Herb: Arum Lily


Latin name: Zantedeschia aethiopica


Family: Araceae (Arum Family)



Edible parts of Arum Lily:

Young leaves - cooked. Some caution is advised, see the notes above on toxicity.

Description of the plant:



Plant:
Evergreen
Perennial

Height:
100 cm
(3 1/4 foot)

Flovering:
July to
November

Habitat of the herb:

Wet marshy places.

Propagation of Arum Lily:

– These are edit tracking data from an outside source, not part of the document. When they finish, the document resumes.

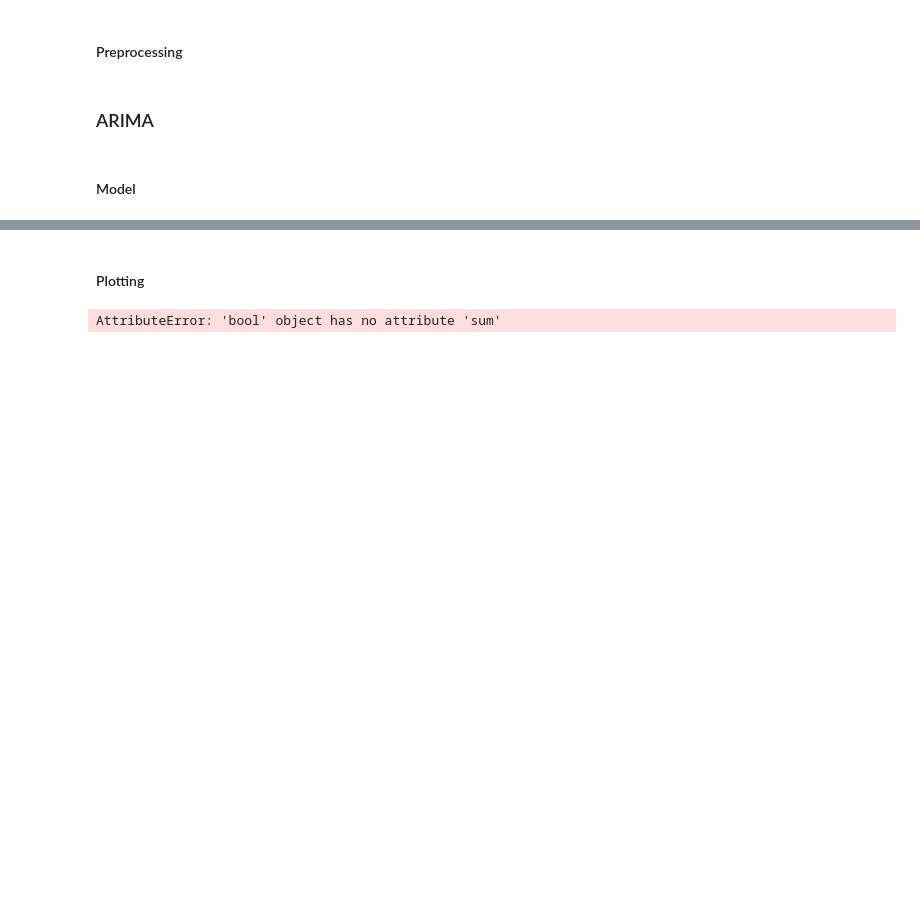
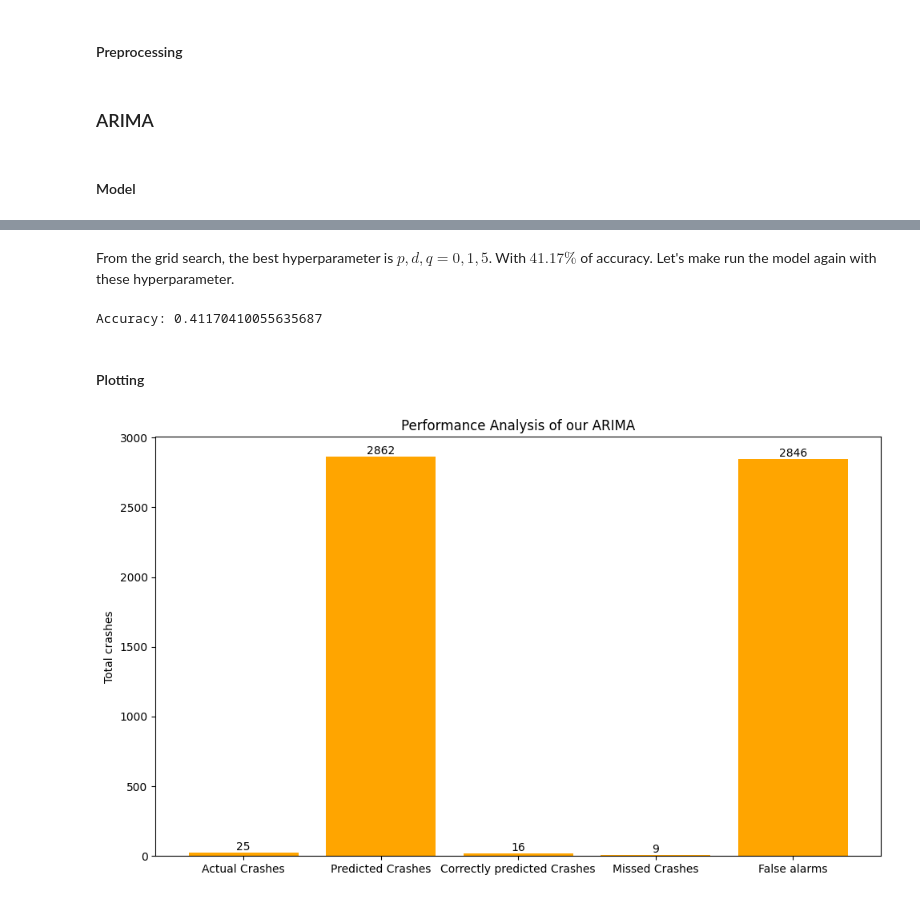
Before and after one commit to AdrienBelanger/451-Project, a Jupyter notebook: Implementation/ARIMA/arima v2.ipynb, the cells around one changed output, grey strips where cells are left out. Drawn from its saved outputs; the diff is of its cells as text; code cells hidden in the pictures; blank space fills up the shorter version.

```diff
--- a/Implementation/ARIMA/arima v2.ipynb
+++ b/Implementation/ARIMA/arima v2.ipynb
@@ -129,7 +132,7 @@ X_train, X_test, y_train, y_test = train_test_split(X_all, y_all, test_size=TEST
 # %% [markdown]
 #### Model
 # %%
-def forecast_arima(X_test, sequence_length, shift_days, threshold=0.005):
+def forecast_arima(X_test, sequence_length, shift_days, threshold=0.005, p=5, d=1, q=0):
     predictions = []
 
     for i in range(len(X_test)):
@@ -139,8 +142,7 @@ def forecast_arima(X_test, sequence_length, shift_days, threshold=0.005):
 
         train_sequence = X_test[i, :, 0]
 
-        # 5 1 0 is arbitrary, need to test on mulyiple models
-        model = ARIMA(train_sequence, order=(5, 1, 0))
+        model = ARIMA(train_sequence, order=(p, q, d))
         model_fit = model.fit()
 
         # clauclate the forecast on the next 3 days
@@ -149,8 +151,7 @@ def forecast_arima(X_test, sequence_length, shift_days, threshold=0.005):
         # check the drawdown: NOTE: Got help
         forecast_drawdown = (np.array(forecast) / max(train_sequence) - 1)
         isit_crash = False
-        for dd in forecast_drawdown: # check if anything is lower than the treshold
-
+        for dd in forecast_drawdown: # check if anything is lower than the threshold
             if (dd < -threshold):
                 isit_crash = True
                 break
@@ -160,6 +161,5 @@ def forecast_arima(X_test, sequence_length, shift_days, threshold=0.005):
     return predictions
 
 # Generate predictions on test data
-predictions = forecast_arima(X_test, sequence_length=SEQUENCE_LENGTH, shift_days=SHIFT_DAYS)
-confusion_matrix_var = confusion_matrix(y_test[:len(predictions)], predictions)
-print
+#predictions = forecast_arima(X_test, sequence_length=SEQUENCE_LENGTH, shift_days=SHIFT_DAYS)
+#confusion_matrix_var = confusion_matrix(y_test[:len(predictions)], predictions)
@@ -199,38 +246,48 @@ ValueError: Found input variables with inconsistent numbers of samples: [4867, 4
+# %% [markdown]
+From the grid search, the best hyperparameter is $p, d, q = 0, 1, 5$. With $41.17\%$ of accuracy. Let's make run the model again with these hyperparameter.
+# %%
+predictions = forecast_arima(X_test, sequence_length=SEQUENCE_LENGTH, shift_days=SHIFT_DAYS, p=0, d=1, q=5)
+predictions_as_classes = np.array(predictions[:len(y_test)])
+accuracy = accuracy_score(y_test[:len(predictions)], predictions_as_classes)
+print(f'Accuracy: {accuracy}')
+# %% [output]
+Accuracy: 0.41170410055635687
 # %% [markdown]
 #### Plotting
 # %%
+confusion_matrix_var = confusion_matrix(y_test[:len(predictions)], predictions)
 real_crashes = int(sum(y_test == 1)) # crashes in our test data
 predicted_crashes = int((predictions_as_classes == 1).sum()) # crashes are 1 in our predictions
 predicted_correctly = int(confusion_matrix_var[1, 1])  # tp in our confusion matrix
 missed_crashes = int(confusion_matrix_var[1, 0])  # fn in our confusion matrix
 predicted_when_there_wasnt = int(confusion_matrix_var[0, 1])  # fp in our confusion matrix
 
 categories = [
     "Actual Crashes",
     "Predicted Crashes",
     "Correctly predicted Crashes",
     "Missed Crashes",
     "False alarms"
 ]
 values = [
     real_crashes,
     predicted_crashes,
     predicted_correctly,
     missed_crashes,
     predicted_when_there_wasnt,
 ]
 
 
 plt.figure(figsize=(10, 6))
 bars = plt.bar(categories, values, color='orange')
-plt.title("Performance Analysis of our RNN")
+plt.title("Performance Analysis of our ARIMA")
 plt.ylabel("Total crashes")
 
 for bar in bars:
     height = bar.get_height()
     plt.text(bar.get_x() + bar.get_width() / 2.0, height, f'{height}', ha='center', va='bottom', fontsize=10)
 
 plt.tight_layout()
 plt.show()
 # %% [output]
-AttributeError: 'bool' object has no attribute 'sum'
+[figure, added]
```
Also changed, not shown: parts of 14 cells of this notebook.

Seed - best sown as soon as it is ripe in a greenhouse. Pre-soak stored seed for 24 hours in warm water and sow in moist soil in spring in a greenhouse. When they are large enough to handle, prick the seedlings out into individual pots and grow them on in the greenhouse for at least their first winter. Plant them out into their permanent positions in late spring or early summer, after the last expected frosts. Division, preferably in the spring. Larger divisions can be planted out direct into their permanent positions. We have found that it is best to pot up smaller divisions and grow them on in light shade in a greenhouse or cold frame until they are growing away well. Plant them out in the summer or the following spring.

Cultivation of the herb:

Wet marshy places.

Medicinal use of Arum Lily:

None known

Known hazards of Zantedeschia aethiopica:

Many plants in this family are poisonous raw, due to the presence of calcium oxylate crystals. If eaten raw, this toxin gives you a sensation as if hundreds of tiny needles are sticking into the mouth, tongue etc. However, it is easily destroyed by thoroughly cooking or drying the plant. Although no specific mention has been seen for this plant it is wise to assume that it is poisonous in its raw state.

Plant information taken from the Plants For A Future.